Hansi Flick still has the desire to be the national coach. Before meeting again with World Cup shock Japan, he announced an important personnel change – and a rather difficult one.
Hansi Flick was in a good mood. In addition to the announcement that Ilkay Gündogan will lead the national soccer team as captain in the future, this was the big news that was eagerly awaited and a little suspicious before the national coach’s difficult test against World Cup shock Japan.
Smiling, sometimes grinning, the 58-year-old appeared relaxed in the converted commercial vehicle pavilion of DFB partner VW and said: “I just feel like looking after this team.”
He said he had hardly noticed the harsh criticism of the past few weeks, regardless of the extremely tense situation in the DFB cosmos. Like after the World Cup defeat in Qatar, he hardly reads anything anymore. “That’s good too,” said Flick before the complicated reunion with the Japanese on Saturday (8.45 p.m./RTL) in the sold-out Wolfsburg Stadium. “Everyone,” emphasized the national coach, who was quite a number after the recent flop games, knew the importance of the next two games. The even more difficult test against World Cup runners-up France follows on Tuesday.
New game philosophy announced
“We want to prepare well and put everything into the games,” said Flick. As a consequence of the past, very disappointing months with only four wins in 16 international matches, he announced a new playing philosophy – with Munich’s Joshua Kimmich in a new role, at least for the time being. The 28-year-old is an “absolute professional and an absolute team player who puts himself at the service of the team,” emphasized Flick. He indirectly confirmed that Kimmich would have to move back to the right-back position he didn’t like. Kimmich did not speak publicly this week.
Flick went to great lengths to exude composure and sovereignty. In the past few days in mid-summer Wolfsburg, a lot had gone wrong again, starting with the injury of Niclas Füllkrug, training spies and questionable statements both from inside (Kai Havertz) and from outside (Hans-Joachim Watzke) of the isolated DFB quarters. Havertz had complained about the lack of support from the fans, Watzke had bluntly railed against the youth reform in the DFB.
“The national team is something special. And that’s why there are many issues that are currently affecting us due to the situation,” commented Flick. Busy – don’t burden yourself. Coming to the press conference with Gündogan and making the Capitano announcement right at the beginning was a good idea from the DFB’s perspective given so many critical issues. Gündogan now wears the black, red and gold armband again.
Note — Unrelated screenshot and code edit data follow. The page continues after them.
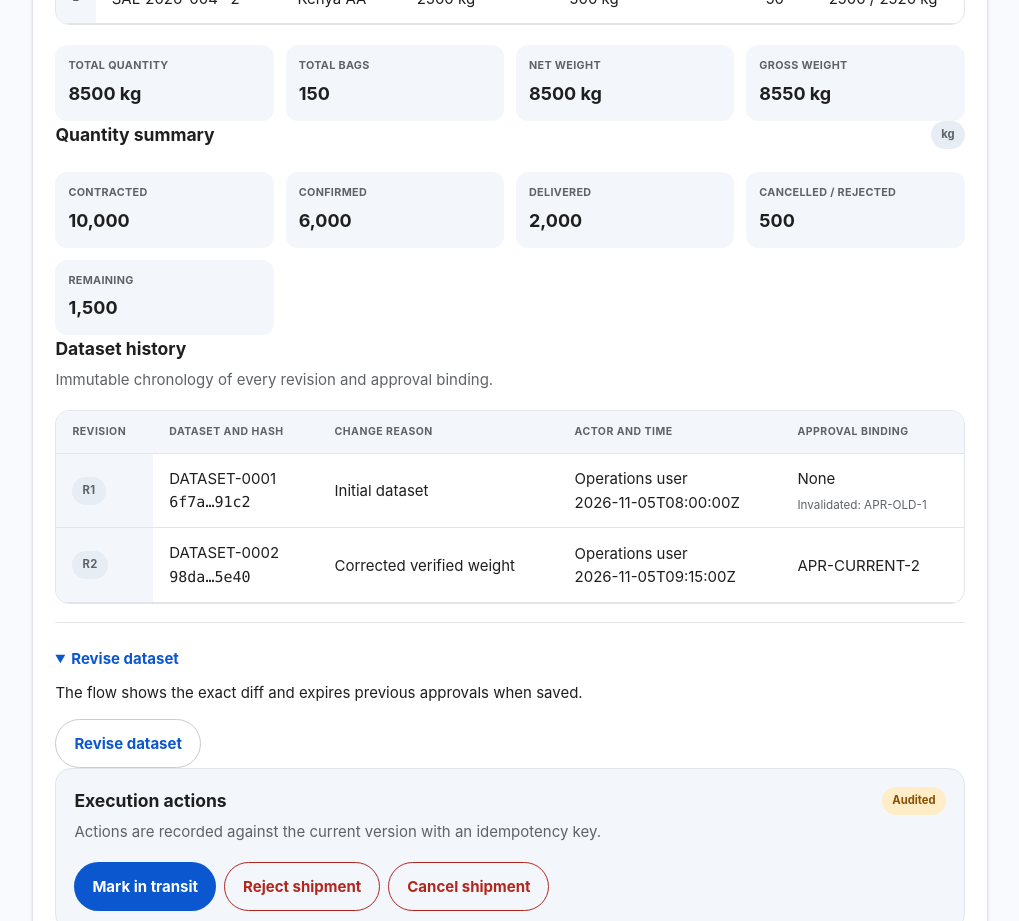
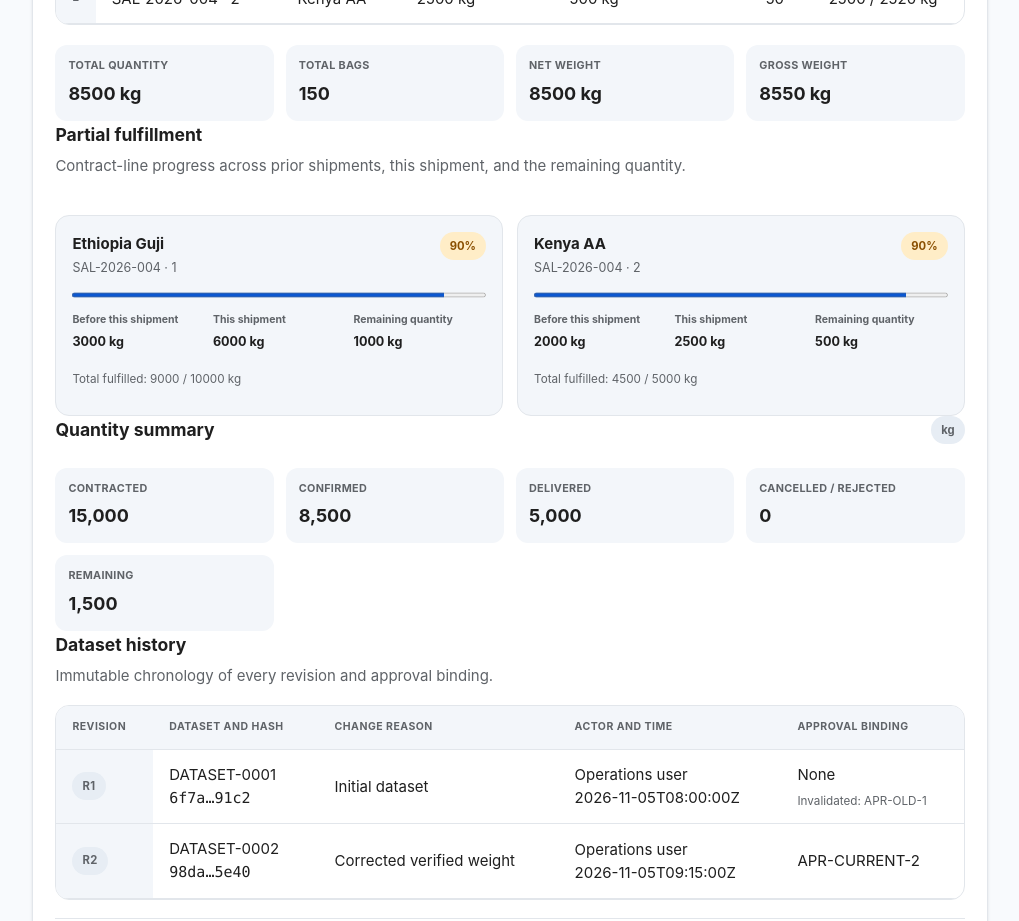
Before and after one commit to EslamHamed2017/orb-system, a Next.js app: page /projects/1/shipments in a window 1280 px wide. Shown: the part 2700-3621 px from the top of the page, without its empty margins (254-1273 px from the left). Built offline with nearby package versions, Linux system fonts and the light colour scheme.

Commit message:
feat(orb): visualize partial fulfillment progress

```diff
--- /dev/null
+++ b/src/ui/features/shipments/PartialFulfillmentVisualization.tsx
@@ -0,0 +1,19 @@
+import s from "./operations.module.css";
+import { buildPartialFulfillmentRows, type PartialFulfillmentInput } from "./partial-fulfillment";
+
+export function PartialFulfillmentVisualization({ locale, lines }: Readonly<{ locale: "en" | "ar"; lines: readonly PartialFulfillmentInput[] }>) {
+  const ar = locale === "ar", rows = buildPartialFulfillmentRows(lines);
+  return <section aria-labelledby="partial-fulfillment-title" className={s.stack}>
+    <div className={s.sectionHeader}><div><h3 id="partial-fulfillment-title">{ar ? "التنفيذ الجزئي" : "Partial fulfillment"}</h3><p>{ar ? "تقدم كل بند عقد عبر الشحنات السابقة وهذه الشحنة والكمية المتبقية." : "Contract-line progress across prior shipments, this shipment, and the remaining quantity."}</p></div></div>
+    <div className={s.fulfillmentGrid}>{rows.map((row) => <article className={s.fulfillmentCard} key={row.contractLineVersionId}>
+      <div className={s.fulfillmentHeading}><div><strong>{row.productName}</strong><small><bdi>{row.contractLineReference}</bdi></small></div><span className={[s.chip, row.completionPercent === 100 ? s.success : s.warning].join(" ")}>{row.completionPercent}%</span></div>
+      <progress max={100} value={row.completionPercent} aria-label={row.productName + " " + (ar ? "نسبة التنفيذ" : "fulfillment percentage")}>{row.completionPercent}%</progress>
+      <dl className={s.fulfillmentStats}>
+        <div><dt>{ar ? "تم قبل هذه الشحنة" : "Before this shipment"}</dt><dd><bdi>{row.fulfilledBeforeShipment} {row.unit}</bdi></dd></div>
+        <div><dt>{ar ? "هذه الشحنة" : "This shipment"}</dt><dd><bdi>{row.currentShipmentQuantity} {row.unit}</bdi></dd></div>
+        <div><dt>{ar ? "الكمية المتبقية" : "Remaining quantity"}</dt><dd><bdi>{row.remainingQuantity} {row.unit}</bdi></dd></div>
+      </dl>
+      <p className={s.helper}>{ar ? "الإجمالي المنفذ" : "Total fulfilled"}: <bdi>{row.fulfilledQuantity} / {row.contractedQuantity} {row.unit}</bdi></p>
+    </article>)}</div>
+  </section>;
+}
--- a/src/ui/features/shipments/ShipmentWorkspaceCore.tsx
+++ b/src/ui/features/shipments/ShipmentWorkspaceCore.tsx
@@ -1,12 +1,13 @@
 import { DatasetHistory, type DatasetHistoryRow } from "./DatasetHistory";
 import { ExecutionActions, type ShipmentKind, type ShipmentUiState } from "./ExecutionActions";
 import { QuantitySummary } from "./QuantitySummary";
+import { PartialFulfillmentVisualization } from "./PartialFulfillmentVisualization";
 import { SalesShipmentLines } from "./SalesShipmentLines";
 import { SupplierContainerLines } from "./SupplierContainerLines";
 import s from "./operations.module.css";
 type DemoState="tolerance"|"stale"|"replay"|"post-transit"|null;
 const approvedSalesLines = [{ id: "contract-line-version-1", reference: "SAL-2026-004 · 1", productName: "Ethiopia Guji", remainingQuantity: "7000", unit: "kg" }, { id: "contract-line-version-2", reference: "SAL-2026-004 · 2", productName: "Kenya AA", remainingQuantity: "3000", unit: "kg" }] as const;
-const initialSalesLines = [{ id: "shipment-line-1", contractLineVersionId: "contract-line-version-1", contractLineReference: "SAL-2026-004 · 1", productName: "Ethiopia Guji", quantity: "6000", remainingQuantity: "7000", unit: "kg", bagCount: 100, bagWeight: "60", netWeight: "6000", grossWeight: "6030", customerPurchaseOrderReference: "PO-481", marksAndNumbers: "ORB-GUJI" }, { id: "shipment-line-2", contractLineVersionId: "contract-line-version-2", contractLineReference: "SAL-2026-004 · 2", productName: "Kenya AA", quantity: "2500", remainingQuantity: "3000", unit: "kg", bagCount: 50, bagWeight: "50", netWeight: "2500", grossWeight: "2520", customerPurchaseOrderReference: null, marksAndNumbers: null }] as const;
+const initialSalesLines = [{ id: "shipment-line-1", contractLineVersionId: "contract-line-version-1", contractLineReference: "SAL-2026-004 · 1", productName: "Ethiopia Guji", quantity: "6000", remainingQuantity: "7000", contractedQuantity: "10000", unit: "kg", bagCount: 100, bagWeight: "60", netWeight: "6000", grossWeight: "6030", customerPurchaseOrderReference: "PO-481", marksAndNumbers: "ORB-GUJI" }, { id: "shipment-line-2", contractLineVersionId: "contract-line-version-2", contractLineReference: "SAL-2026-004 · 2", productName: "Kenya AA", quantity: "2500", remainingQuantity: "3000", contractedQuantity: "5000", unit: "kg", bagCount: 50, bagWeight: "50", netWeight: "2500", grossWeight: "2520", customerPurchaseOrderReference: null, marksAndNumbers: null }] as const;
 const approvedPurchaseLines = [{ id: "purchase-line-version-1", reference: "PUR-2026-011 · 1", productName: "Ethiopia Guji", remainingQuantity: "7000", unit: "kg", supplierId: "supplier-arbor", supplierName: "Arbor Export", purchaseContractId: "purchase-contract-1" }, { id: "purchase-line-version-2", reference: "PUR-2026-019 · 1", productName: "Kenya AA", remainingQuantity: "3000", unit: "kg", supplierId: "supplier-blue-nile", supplierName: "Blue Nile Trading", purchaseContractId: "purchase-contract-2" }] as const;
 const initialSupplierLines = [{ id: "container-line-1", supplierId: "supplier-arbor", supplierName: "Arbor Export", purchaseContractId: "purchase-contract-1", contractLineVersionId: "purchase-line-version-1", contractLineReference: "PUR-2026-011 · 1", productName: "Ethiopia Guji", quantity: "6000", remainingQuantity: "7000", unit: "kg", bagCount: 100, bagWeight: "60", netWeight: "6000", grossWeight: "6030", supplierLotReference: "ARB-GUJI-26" }, { id: "container-line-2", supplierId: "supplier-blue-nile", supplierName: "Blue Nile Trading", purchaseContractId: "purchase-contract-2", contractLineVersionId: "purchase-line-version-2", contractLineReference: "PUR-2026-019 · 1", productName: "Kenya AA", quantity: "2500", remainingQuantity: "3000", unit: "kg", bagCount: 50, bagWeight: "50", netWeight: "2500", grossWeight: "2520", supplierLotReference: "BNT-KAA-88" }] as const;
 const history:readonly DatasetHistoryRow[]=[{revision:1,datasetId:"DATASET-0001",hash:"6f7a…91c2",reason:"Initial dataset",actor:"Operations user",changedAt:"2026-11-05T08:00:00Z",approvalId:null,invalidatedApprovalIds:["APR-OLD-1"]},{revision:2,datasetId:"DATASET-0002",hash:"98da…5e40",reason:"Corrected verified weight",actor:"Operations user",changedAt:"2026-11-05T09:15:00Z",approvalId:"APR-CURRENT-2",invalidatedApprovalIds:[]}];
@@ -19,7 +20,8 @@ export function ShipmentWorkspaceCore({kind,locale,state,demoState,canMutate=tru
   {!supplier&&<div className={s.cardMuted}><label>{ar?"مصدر المورد الأساسي":"Primary supplier source"}<select aria-label={ar?"مصدر المورد الأساسي":"Primary supplier source"} defaultValue="ORB-SUP-0007"><option value="ORB-SUP-0007">ORB-SUP-0007 — {ar?"مؤكدة ومتوافقة":"Confirmed and compatible"}</option></select><small className={s.helper}>{ar?"مصدر مؤكد ومتوافق واحد مرتبط بهذه الشحنة.":"Exactly one confirmed compatible source is bound."}</small></label></div>}
   {!supplier&&<SalesShipmentLines locale={locale} initialLines={initialSalesLines} approvedLines={approvedSalesLines} canMutate={canMutate&&state==="draft"}/>}
   {supplier&&<SupplierContainerLines locale={locale} initialLines={initialSupplierLines} approvedLines={approvedPurchaseLines} canMutate={canMutate&&state==="draft"}/>}
-  {!supplier&&<QuantitySummary locale={locale} value={{contracted:"10,000",confirmed:"6,000",delivered:"2,000",cancelledRejected:"500",remaining:"1,500"}}/>}
+  {!supplier&&<PartialFulfillmentVisualization locale={locale} lines={initialSalesLines.map((line) => ({ contractLineVersionId: line.contractLineVersionId, contractLineReference: line.contractLineReference, productName: line.productName, contractedQuantity: line.contractedQuantity, availableBeforeShipment: line.remainingQuantity, currentShipmentQuantity: line.quantity, unit: line.unit }))}/>}
+  {!supplier&&<QuantitySummary locale={locale} value={{contracted:"15,000",confirmed:"8,500",delivered:"5,000",cancelledRejected:"0",remaining:"1,500"}}/>}
   {demoState==="tolerance"&&!supplier&&<section role="alert" className={`${s.notice} ${s.noticeError}`}><h3>{ar?"خارج حدود التحمل":"Outside tolerance"}</h3><p>{ar?"المسموح: 9,900 إلى 10,100؛ الفعلي: 10,250.":"Allowed: 9,900 to 10,100; actual: 10,250."}</p><p>{ar?"مراجعة مجموعة البيانات 2 · مصدر المورد الأساسي ORB-SUP-0007":"Dataset revision 2 · primary supplier source ORB-SUP-0007"}</p><p>{ar?"انتهت صلاحية الموافقة: APR-OLD-1":"Approval expired: APR-OLD-1"}</p><button className={s.secondary} type="button" data-operation-id="requestToleranceException">{ar?"طلب استثناء":"Request exception"}</button></section>}
   <section aria-labelledby={`${kind}-history-title`}><div className={s.sectionHeader}><div><h3 id={`${kind}-history-title`}>{ar?"سجل مجموعة البيانات":"Dataset history"}</h3><p>{ar?"سجل زمني غير قابل للتغيير لكل مراجعة وارتباط اعتماد.":"Immutable chronology of every revision and approval binding."}</p></div></div><DatasetHistory rows={history} locale={locale}/></section>
   {canMutate&&canRevise&&<details className={s.disclosure} open><summary>{ar?"مراجعة مجموعة البيانات":"Revise dataset"}</summary><p>{ar?"يُظهر التدفق الفرق وينهي الموافقات السابقة عند حفظ مراجعة جديدة.":"The flow shows the exact diff and expires previous approvals when saved."}</p><button className={s.secondary} type="button" data-operation-id={supplier?"reviseSupplierShipmentDataset":"reviseSalesShipmentDataset"}>{ar?"مراجعة مجموعة البيانات":"Revise dataset"}</button></details>}
--- a/src/ui/features/shipments/operations.module.css
+++ b/src/ui/features/shipments/operations.module.css
@@ -59,3 +59,16 @@
  .metaGrid,.stats,.formGrid{grid-template-columns:1fr 1fr}.tabs{margin-inline:-16px;padding-inline:8px}.tab{padding-inline:12px}.routeItem{grid-template-columns:36px minmax(0,1fr)}.routeItem>*:last-child{grid-column:1/-1}.tableScroll{border-radius:10px}
 }
 @media(max-width:420px){ .metaGrid,.stats,.formGrid,.contextBar{grid-template-columns:1fr}.pageHeader h1{font-size:1.65rem}.actions>*{inline-size:100%}.routeItem{grid-template-columns:32px minmax(0,1fr)} }
+
+.fulfillmentGrid { display:grid; gap:14px; grid-template-columns:repeat(2,minmax(0,1fr)); }
+.fulfillmentCard { background:var(--orb-color-surface-container-low); border:1px solid var(--orb-color-outline-variant); border-radius:14px; display:grid; gap:12px; min-inline-size:0; padding:16px; }
+.fulfillmentHeading { align-items:flex-start; display:flex; gap:12px; justify-content:space-between; }
+.fulfillmentHeading div { display:grid; gap:3px; min-inline-size:0; }
+.fulfillmentHeading small { color:var(--orb-color-on-surface-variant); }
+.fulfillmentCard progress { accent-color:var(--orb-color-primary); block-size:10px; inline-size:100%; }
+.fulfillmentStats { display:grid; gap:8px; grid-template-columns:repeat(3,minmax(0,1fr)); margin:0; }
+.fulfillmentStats div { min-inline-size:0; }
+.fulfillmentStats dt { color:var(--orb-color-on-surface-variant); font-size:.7rem; font-weight:700; }
+.fulfillmentStats dd { font-size:.84rem; font-weight:750; margin:4px 0 0; overflow-wrap:anywhere; }
+@media(max-width:700px){ .fulfillmentGrid{grid-template-columns:1fr}.fulfillmentStats{grid-template-columns:1fr 1fr 1fr} }
+@media(max-width:420px){ .fulfillmentStats{grid-template-columns:1fr} }
--- /dev/null
+++ b/src/ui/features/shipments/partial-fulfillment.ts
@@ -0,0 +1,39 @@
+// @ts-expect-error Native Node TypeScript tests require source extensions.
+import { DecimalAmount } from "../../../platform/decimal/index.ts";
+
+export type PartialFulfillmentInput = Readonly<{
+  contractLineVersionId: string; contractLineReference: string; productName: string;
+  contractedQuantity: string; availableBeforeShipment: string; currentShipmentQuantity: string; unit: string;
+}>;
+export type PartialFulfillmentRow = Readonly<{
+  contractLineVersionId: string; contractLineReference: string; productName: string; contractedQuantity: string;
+  fulfilledBeforeShipment: string; currentShipmentQuantity: string; fulfilledQuantity: string; remainingQuantity: string;
+  completionPercent: number; unit: string;
+}>;
+
+const ZERO = DecimalAmount.parse(0);
+function percent(numerator: DecimalAmount, denominator: DecimalAmount): number {
+  const scale = Math.max(numerator.scale, denominator.scale);
+  const left = numerator.coefficient * 10n ** BigInt(scale - numerator.scale);
+  const right = denominator.coefficient * 10n ** BigInt(scale - denominator.scale);
+  return Number((left * 100n) / right);
+}
+
+export function buildPartialFulfillmentRows(inputs: readonly PartialFulfillmentInput[]): PartialFulfillmentRow[] {
+  return inputs.map((input) => {
+    const contracted = DecimalAmount.parse(input.contractedQuantity);
+    const available = DecimalAmount.parse(input.availableBeforeShipment);
+    const current = DecimalAmount.parse(input.currentShipmentQuantity);
+    if (contracted.compare(ZERO) !== 1 || available.compare(ZERO) === -1 || current.compare(ZERO) === -1) throw new RangeError("QUANTITY_INVALID");
+    if (available.compare(contracted) === 1) throw new RangeError("AVAILABLE_EXCEEDS_CONTRACTED");
+    if (current.compare(available) === 1) throw new RangeError("CURRENT_EXCEEDS_AVAILABLE");
+    const fulfilledBefore = contracted.subtract(available);
+    const fulfilled = fulfilledBefore.add(current);
+    const remaining = contracted.subtract(fulfilled);
+    return {
+      contractLineVersionId: input.contractLineVersionId, contractLineReference: input.contractLineReference, productName: input.productName,
+      contractedQuantity: contracted.toString(), fulfilledBeforeShipment: fulfilledBefore.toString(), currentShipmentQuantity: current.toString(),
+      fulfilledQuantity: fulfilled.toString(), remainingQuantity: remaining.toString(), completionPercent: percent(fulfilled, contracted), unit: input.unit,
+    };
+  });
+}
```
Also changed, not shown: specs/002-orb-concept-realignment/tasks.md (+2 -1 lines), 2 other files (tests, documents, lock files or other folders).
Kimmich is also part of the “leadership duo”. He thinks “this gives us new energy, which we also need,” said Flick.
Gündogan is happy about Flick’s trust
The world-class player Gündogan, who feels very comfortable at his new club FC Barcelona in Catalonia after just a few weeks of settling in, thanked him and spoke of a “great honor”. He is happy about the trust and knows “that it brings with it a great deal of responsibility,” said the 32-year-old, who most recently led Manchester City as captain. “We now have two very unpleasant games,” said Gündogan. The Japan game will show whether Flick has found the perfect role for the triple winner in the changed system. That wasn’t successful in the summer.
“Life is always about us learning from things of the past,” said Flick. “We took a lot with us from the games and the World Cup. Now we have agreed on an idea, a playing philosophy and tried to convey that to the team.” Instead of Malick Thiaw, who was the only bright spot in June, BVB returnee Niklas Süle will start the hot phase before the home European Championship in central defense.
Highly acclaimed World Cup documentary
“How do we want to see the team? Active, we want to keep the intensity high. We hope that a good game will give us confidence in the team again. That’s the crucial thing,” said Flick, whose first major appearance was in a press conference has been attracting a lot of media interest for three months. A dozen cameras captured the national coach’s every move.
Despite all his cheerfulness, Flick will know what would happen to him if the Japan game went wrong. It is only the fourth meeting with the now very competitive Asians. The 1-2 shock in the first World Cup group game was the beginning of the end in Qatar. Flick reported that he had not yet seen the much-noticed documentary from the streaming service Amazon about the end of the World Cup (that’s why?). In another series about his time at FC Bayern, it is fittingly well documented that Flick once announced his resignation from the record champions in the dressing room of the Wolfsburg stadium.
The published World Cup documentary ends with the fact that Flick, as national coach, never thought about resigning. “I’m proud and also very grateful that I can look after these players. It’s a lot of fun,” he said in Wolfsburg. The week in VW City “convinced” him and his coaching team; they were “satisfied with how the team implemented it.” This now has to be successful in front of the fans.
I am Pierce Boyd, a driven and ambitious professional working in the news industry. I have been writing for 24 Hours Worlds for over five years, specializing in sports section coverage. During my tenure at the publication, I have built an impressive portfolio of articles that has earned me a reputation as an experienced journalist and content creator.